It is an issue that has echoes of the great debate over free trade in the 1840s. Sir Robert Peel, then leader of the Conservatives, became convinced of the inherent goodness of removing trade tariffs for the benefit of the country and its people, thereby splitting his party in two and making it virtually unelectable for the rest of the century.

Yet free trade was to reap enormous benefits over the next century, not least for the very poorest British people, who could now buy cheap bread made from imported grain. Indeed, so popular was free trade to the working man, the Conservatives who didn’t join the Liberals were forced to, if not accept it, then at least keep quiet on the subject until the collapse of international trade in the First World War. It was, in effect, a Thatcheresque game-changer.

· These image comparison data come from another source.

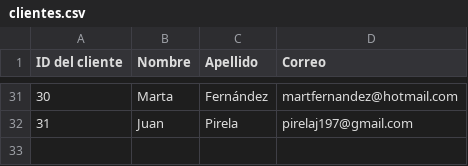
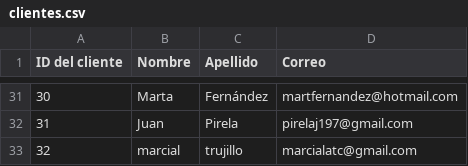
Before and after one commit to MarcialT/Pizzeria, a CSV file: clientes.csv, drawn as a sheet; only a part is shown, gaps mark what is left out; the diff names each change by its address in the sheet, - before the commit and + after, or states it on an @@ line.

```diff
--- a/clientes.csv
+++ b/clientes.csv
+row 33: 32 | marcial | trujillo | marcialatc@gmail.com
```
Also changed, not shown: 1 other file.
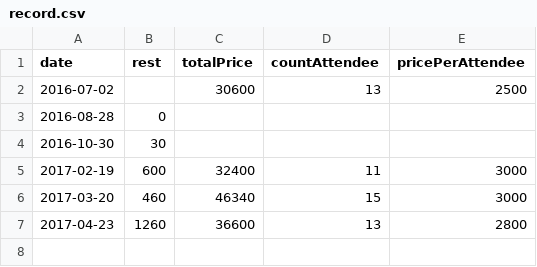
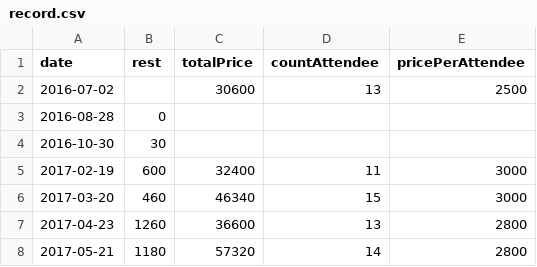
Before and after one commit to hasmoku/fund, a CSV file: record.csv, drawn as a sheet; the diff names each change by its address in the sheet, - before the commit and + after, or states it on an @@ line.

Commit message:
Add 2017-05

```diff
--- a/record.csv
+++ b/record.csv
+row 8: 2017-05-21 | 1180 | 57320 | 14 | 2800
```
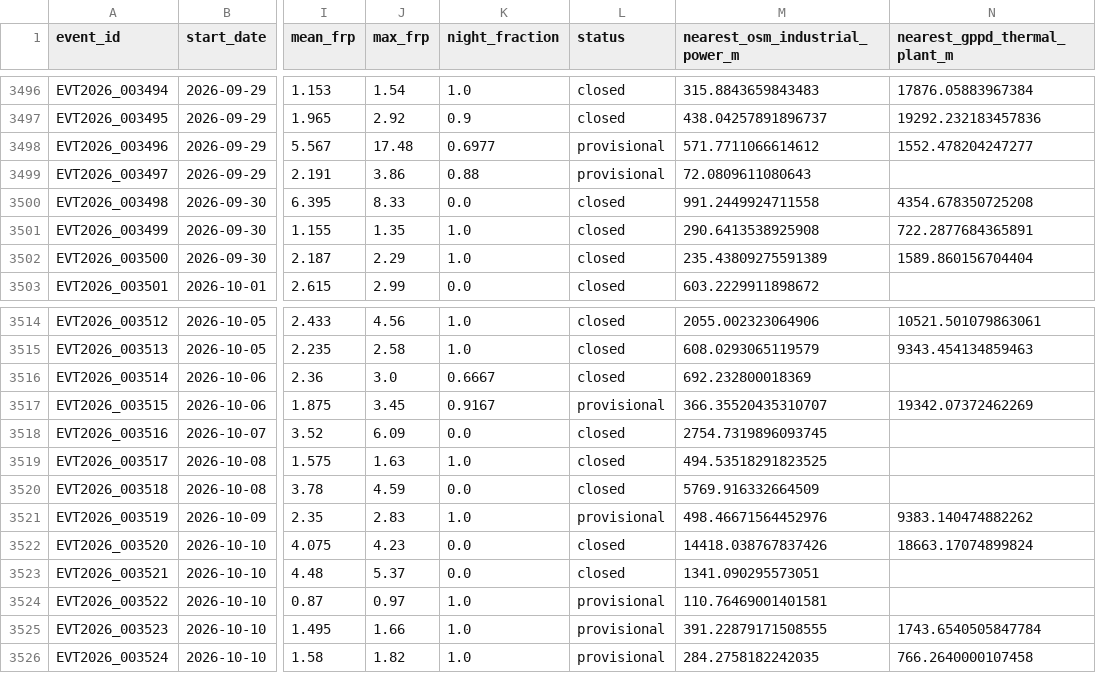
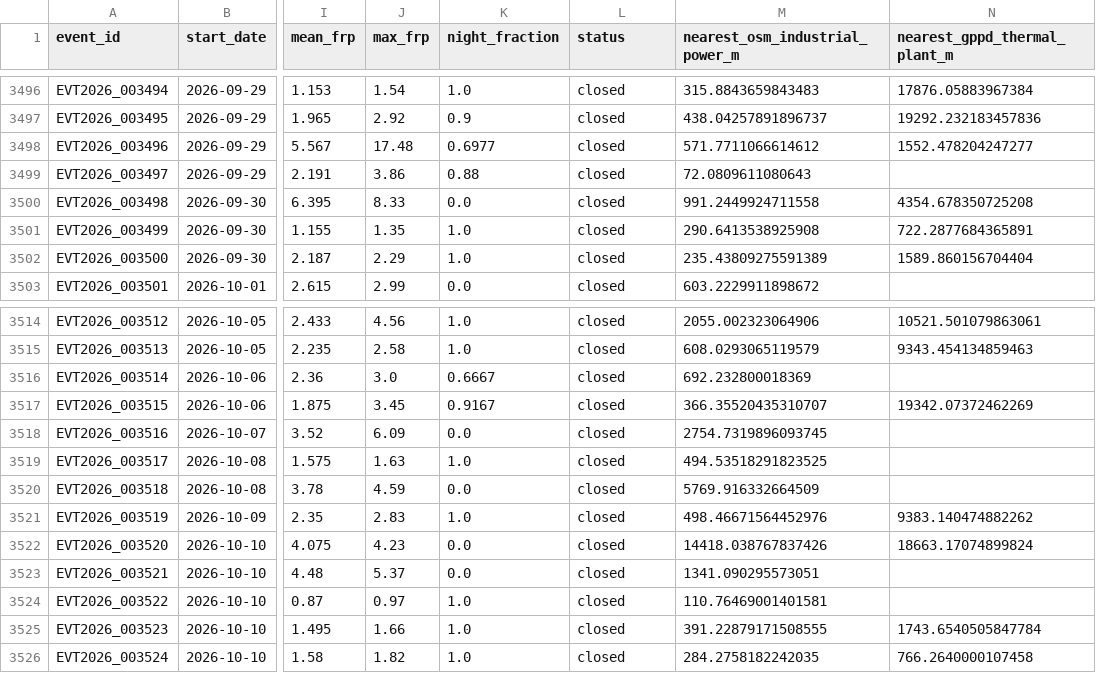
Before and after one commit to suvarchaw/Thermoscope, a CSV file: data/processed/gujarat_event_evidence_2026.csv, drawn as a sheet; only a part is shown, gaps mark what is left out; the diff names each change by its address in the sheet, - before the commit and + after, or states it on an @@ line.

```diff
--- a/data/processed/gujarat_event_evidence_2026.csv
+++ b/data/processed/gujarat_event_evidence_2026.csv
-L3498:L3499 (status): provisional
+L3498:L3499 (status): closed
-L3517 (status): provisional
+L3517 (status): closed
-L3521 (status): provisional
+L3521 (status): closed
-L3524:L3526 (status): provisional
+L3524:L3526 (status): closed
```
Also changed, not shown: data/processed/gujarat_thermal_events_2026.csv, 2 other files.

I am under no illusions that gay marriage will be any such thing, of course. Indeed, I agree with JP Floru that the issue will likely be forgotten the day after the Bill becomes law. But the point is that, like the slave trade and free trade before it, gay marriage is an issue of human dignity and political principle that must cast other concerns aside.

It is, specifically, an issue of equality before the law. Civil marriage has existed in this country since 1836 and yet, despite the legalisation of homosexual activity in 1968, homosexuals have been excluded from this institution of state. This is a situation no believer in legal equality – a Conservative as much as a Liberal – can tolerate.

The legislation makes no inroads on John Stuart Mill’s harm principle. Homosexuals having the right to wed in a civil marriage does nothing to harm others, much as it may offend some, yet its continued prohibition perpetuates the discrimination of one group of people by the state – contrary to the principle of equality before the law (as is ‘positive discrimination’ but that’s an issue for another post).

And the argument that the state has no right to change the definition of marriage – that this belongs exclusively to religion – is also groundless, as the aforementioned 1836 Act established civil marriages as a purely state ceremony. By the same principle, despite what many continue to believe, the legislation currently before Parliament does not concern churches and religious marriage at all.

In short, this debate has perhaps done more to highlight the continuing differences between the Conservative party’s Whig and Tory traditions than any in modern times. Somewhat ironically, this relationship has in many ways functioned like a marriage over the last two centuries and, like any marriage, seemingly inconsolable rows are to be expected.

They have caused separation, if not outright divorce, in the past, for sure, but I genuinely believe gay marriage will not force such an outcome. That said, even if it were to do so, should Cameron hold firm like Fox, Wilberforce and Peel before him, he can console himself with having the hand of history very firmly on his shoulder.